• **Aim of the task**
Line by line, repeat the material below without any deviation.

*** Begin section ***

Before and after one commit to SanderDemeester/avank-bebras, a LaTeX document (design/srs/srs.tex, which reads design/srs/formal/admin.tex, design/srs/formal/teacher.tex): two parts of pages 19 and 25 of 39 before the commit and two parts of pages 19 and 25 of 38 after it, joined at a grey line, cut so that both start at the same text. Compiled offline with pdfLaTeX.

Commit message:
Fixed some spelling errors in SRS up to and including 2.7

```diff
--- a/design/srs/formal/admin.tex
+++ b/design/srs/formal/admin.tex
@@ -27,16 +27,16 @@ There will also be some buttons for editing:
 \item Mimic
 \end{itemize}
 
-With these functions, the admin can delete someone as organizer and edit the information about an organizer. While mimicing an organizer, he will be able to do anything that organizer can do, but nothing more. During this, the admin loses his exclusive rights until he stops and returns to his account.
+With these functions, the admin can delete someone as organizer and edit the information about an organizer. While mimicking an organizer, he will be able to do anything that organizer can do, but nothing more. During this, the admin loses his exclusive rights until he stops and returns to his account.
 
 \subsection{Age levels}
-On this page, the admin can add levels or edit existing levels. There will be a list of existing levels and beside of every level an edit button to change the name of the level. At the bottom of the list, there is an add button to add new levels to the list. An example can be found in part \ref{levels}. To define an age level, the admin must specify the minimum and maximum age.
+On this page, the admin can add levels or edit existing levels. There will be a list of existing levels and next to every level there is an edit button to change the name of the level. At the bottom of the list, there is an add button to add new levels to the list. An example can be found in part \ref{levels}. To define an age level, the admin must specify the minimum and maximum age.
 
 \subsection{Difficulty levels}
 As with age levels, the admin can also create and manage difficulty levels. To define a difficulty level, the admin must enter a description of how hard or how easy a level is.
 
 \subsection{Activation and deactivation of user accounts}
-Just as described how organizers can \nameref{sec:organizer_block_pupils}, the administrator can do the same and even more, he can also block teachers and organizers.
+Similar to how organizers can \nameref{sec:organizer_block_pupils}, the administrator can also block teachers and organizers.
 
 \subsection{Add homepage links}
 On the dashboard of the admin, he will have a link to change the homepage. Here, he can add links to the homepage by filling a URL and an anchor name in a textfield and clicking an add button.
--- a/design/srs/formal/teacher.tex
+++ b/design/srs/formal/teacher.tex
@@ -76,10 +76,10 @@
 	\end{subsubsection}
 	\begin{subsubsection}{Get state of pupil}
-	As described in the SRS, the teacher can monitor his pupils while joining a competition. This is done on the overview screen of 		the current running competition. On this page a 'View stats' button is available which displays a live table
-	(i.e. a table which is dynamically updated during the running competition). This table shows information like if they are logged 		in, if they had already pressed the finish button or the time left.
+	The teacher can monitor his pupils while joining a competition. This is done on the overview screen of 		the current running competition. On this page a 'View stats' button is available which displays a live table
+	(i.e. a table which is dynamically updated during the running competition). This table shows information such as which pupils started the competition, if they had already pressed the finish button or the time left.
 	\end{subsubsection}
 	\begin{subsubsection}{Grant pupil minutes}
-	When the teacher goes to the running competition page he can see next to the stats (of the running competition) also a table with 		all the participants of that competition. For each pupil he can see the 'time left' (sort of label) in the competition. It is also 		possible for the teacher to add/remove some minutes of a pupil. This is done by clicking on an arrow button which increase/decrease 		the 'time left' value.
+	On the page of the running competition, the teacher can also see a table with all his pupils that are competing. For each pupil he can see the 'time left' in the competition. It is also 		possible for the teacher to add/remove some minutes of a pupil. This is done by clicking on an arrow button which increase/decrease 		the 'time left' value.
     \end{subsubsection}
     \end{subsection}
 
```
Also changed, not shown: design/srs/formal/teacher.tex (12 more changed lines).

*** End section ***

• **Result of this task**
Before and after one commit to SanderDemeester/avank-bebras, a LaTeX document (design/srs/srs.tex, which reads design/srs/formal/admin.tex, design/srs/formal/teacher.tex): two parts of pages 19 and 25 of 39 before the commit and two parts of pages 19 and 25 of 38 after it, joined at a grey line, cut so that both start at the same text. Compiled offline with pdfLaTeX.

Commit message:
Fixed some spelling errors in SRS up to and including 2.7

```diff
--- a/design/srs/formal/admin.tex
+++ b/design/srs/formal/admin.tex
@@ -27,16 +27,16 @@ There will also be some buttons for editing:
 \item Mimic
 \end{itemize}
 
-With these functions, the admin can delete someone as organizer and edit the information about an organizer. While mimicing an organizer, he will be able to do anything that organizer can do, but nothing more. During this, the admin loses his exclusive rights until he stops and returns to his account.
+With these functions, the admin can delete someone as organizer and edit the information about an organizer. While mimicking an organizer, he will be able to do anything that organizer can do, but nothing more. During this, the admin loses his exclusive rights until he stops and returns to his account.
 
 \subsection{Age levels}
-On this page, the admin can add levels or edit existing levels. There will be a list of existing levels and beside of every level an edit button to change the name of the level. At the bottom of the list, there is an add button to add new levels to the list. An example can be found in part \ref{levels}. To define an age level, the admin must specify the minimum and maximum age.
+On this page, the admin can add levels or edit existing levels. There will be a list of existing levels and next to every level there is an edit button to change the name of the level. At the bottom of the list, there is an add button to add new levels to the list. An example can be found in part \ref{levels}. To define an age level, the admin must specify the minimum and maximum age.
 
 \subsection{Difficulty levels}
 As with age levels, the admin can also create and manage difficulty levels. To define a difficulty level, the admin must enter a description of how hard or how easy a level is.
 
 \subsection{Activation and deactivation of user accounts}
-Just as described how organizers can \nameref{sec:organizer_block_pupils}, the administrator can do the same and even more, he can also block teachers and organizers.
+Similar to how organizers can \nameref{sec:organizer_block_pupils}, the administrator can also block teachers and organizers.
 
 \subsection{Add homepage links}
 On the dashboard of the admin, he will have a link to change the homepage. Here, he can add links to the homepage by filling a URL and an anchor name in a textfield and clicking an add button.
--- a/design/srs/formal/teacher.tex
+++ b/design/srs/formal/teacher.tex
@@ -76,10 +76,10 @@
 	\end{subsubsection}
 	\begin{subsubsection}{Get state of pupil}
-	As described in the SRS, the teacher can monitor his pupils while joining a competition. This is done on the overview screen of 		the current running competition. On this page a 'View stats' button is available which displays a live table
-	(i.e. a table which is dynamically updated during the running competition). This table shows information like if they are logged 		in, if they had already pressed the finish button or the time left.
+	The teacher can monitor his pupils while joining a competition. This is done on the overview screen of 		the current running competition. On this page a 'View stats' button is available which displays a live table
+	(i.e. a table which is dynamically updated during the running competition). This table shows information such as which pupils started the competition, if they had already pressed the finish button or the time left.
 	\end{subsubsection}
 	\begin{subsubsection}{Grant pupil minutes}
-	When the teacher goes to the running competition page he can see next to the stats (of the running competition) also a table with 		all the participants of that competition. For each pupil he can see the 'time left' (sort of label) in the competition. It is also 		possible for the teacher to add/remove some minutes of a pupil. This is done by clicking on an arrow button which increase/decrease 		the 'time left' value.
+	On the page of the running competition, the teacher can also see a table with all his pupils that are competing. For each pupil he can see the 'time left' in the competition. It is also 		possible for the teacher to add/remove some minutes of a pupil. This is done by clicking on an arrow button which increase/decrease 		the 'time left' value.
     \end{subsubsection}
     \end{subsection}
 
```
Also changed, not shown: design/srs/formal/teacher.tex (12 more changed lines).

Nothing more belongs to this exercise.